Earth has not anything to show more fair:
Dull would he be of soul who could pass by
A sight so touching in its majesty;
This city now doth, like a garment, wear
The beauty of the morning; silent, bare,
Ships, towers, domes, theaters, and temples lie
Open unto the fields, and to the sky;
All bright and glittering in the smokeless air.
Never did sun more beautifully steep
In his first splendor valley, rock, or hill;
Ne'er saw I, never felt, a calm so deep!
The river glideth at his own sweet will:
Dear God! The very houses seem asleep;
And all that mighty heart is lying still.
This poem makes a nice counterpart to another famous sonnet by Wordsworth, "The World Is Too Much With Us," in which the speaker grieves bitterly to find himself unmoved by nature, alienated from the earth. In contrast, the speaker here is deeply moved by the scene in front of him, a scene not of nature but of the city. With surprise, he discovers that London has its own beauty, unexcelled by nature: "Earth has not anything to show more fair."

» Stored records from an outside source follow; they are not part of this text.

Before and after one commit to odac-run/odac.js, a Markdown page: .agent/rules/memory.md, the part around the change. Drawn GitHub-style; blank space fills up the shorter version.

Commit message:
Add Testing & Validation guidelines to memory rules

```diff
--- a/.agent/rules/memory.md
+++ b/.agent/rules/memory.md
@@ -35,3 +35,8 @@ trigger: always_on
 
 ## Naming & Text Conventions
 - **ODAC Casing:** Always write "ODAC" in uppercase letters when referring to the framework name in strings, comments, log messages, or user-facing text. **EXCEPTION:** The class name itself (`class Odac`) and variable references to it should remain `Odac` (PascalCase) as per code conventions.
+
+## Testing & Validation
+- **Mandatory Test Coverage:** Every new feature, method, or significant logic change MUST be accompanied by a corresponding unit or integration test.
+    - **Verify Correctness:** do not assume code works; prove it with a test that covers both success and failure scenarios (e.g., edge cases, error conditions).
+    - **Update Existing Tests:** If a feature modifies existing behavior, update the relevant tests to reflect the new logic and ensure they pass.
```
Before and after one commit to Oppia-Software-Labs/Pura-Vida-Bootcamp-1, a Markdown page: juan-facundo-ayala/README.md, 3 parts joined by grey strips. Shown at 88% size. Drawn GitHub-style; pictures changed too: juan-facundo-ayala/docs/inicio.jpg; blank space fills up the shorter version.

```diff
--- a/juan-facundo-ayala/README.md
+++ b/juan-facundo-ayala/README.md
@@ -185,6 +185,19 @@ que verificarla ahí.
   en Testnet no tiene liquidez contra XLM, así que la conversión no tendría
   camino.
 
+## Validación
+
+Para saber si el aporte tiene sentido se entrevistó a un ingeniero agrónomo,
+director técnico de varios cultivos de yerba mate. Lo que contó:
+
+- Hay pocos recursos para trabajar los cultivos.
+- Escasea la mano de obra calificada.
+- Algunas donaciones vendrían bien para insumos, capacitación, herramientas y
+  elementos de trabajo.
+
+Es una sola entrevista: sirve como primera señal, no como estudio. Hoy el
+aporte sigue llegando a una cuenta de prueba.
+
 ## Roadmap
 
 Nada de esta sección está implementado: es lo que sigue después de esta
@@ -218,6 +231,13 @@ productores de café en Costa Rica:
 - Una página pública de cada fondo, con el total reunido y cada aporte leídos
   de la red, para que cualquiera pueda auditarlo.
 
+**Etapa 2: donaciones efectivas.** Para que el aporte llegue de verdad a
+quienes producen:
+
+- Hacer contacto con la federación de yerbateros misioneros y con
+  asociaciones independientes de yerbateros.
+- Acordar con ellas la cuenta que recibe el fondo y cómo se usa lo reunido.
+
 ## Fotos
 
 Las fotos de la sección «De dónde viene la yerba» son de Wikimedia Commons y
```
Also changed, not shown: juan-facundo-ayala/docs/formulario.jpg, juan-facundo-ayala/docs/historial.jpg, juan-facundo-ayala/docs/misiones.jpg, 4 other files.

It is so early in the morning that the factories have not yet begun pouring out smoke, and the streets are silent. For this brief moment, London, a center of industrial, political, and financial power, strangely evokes a feeling of tenderness. It is not that the city is not majestic, but now it is "touching in its majesty." The speaker's tenderness grows as he personifies London in terms that might describe a beloved woman: "This city now doth, like a garment, wear/ The beauty of the morning." The words "silent" and "bare" and the phrase "lie/ open" suggest a peaceful vulnerability. Instead of opposing the influences of nature, the city is receptive to them-- "Open unto the fields and to the sky." Man-made structures, just for this moment, receive the sun's light as gently and naturally as the countryside would do.
As he suddenly perceives this tranquility and harmony, the speaker feels the "calm" carried instantly into his own psyche: "Ne'er saw I, never felt, a calm so deep!" The two verbs in the sentence are joined together in their action; seeing and feeling have flowed together into a single motion. After observing his own feelings, the speaker turns outward again to gaze at the peaceful movement of the river, the sleeping houses, the entire 'heart" of the city, and its strange, beautiful stillness. Aren't we lucky that Wordsworth could describe this moment?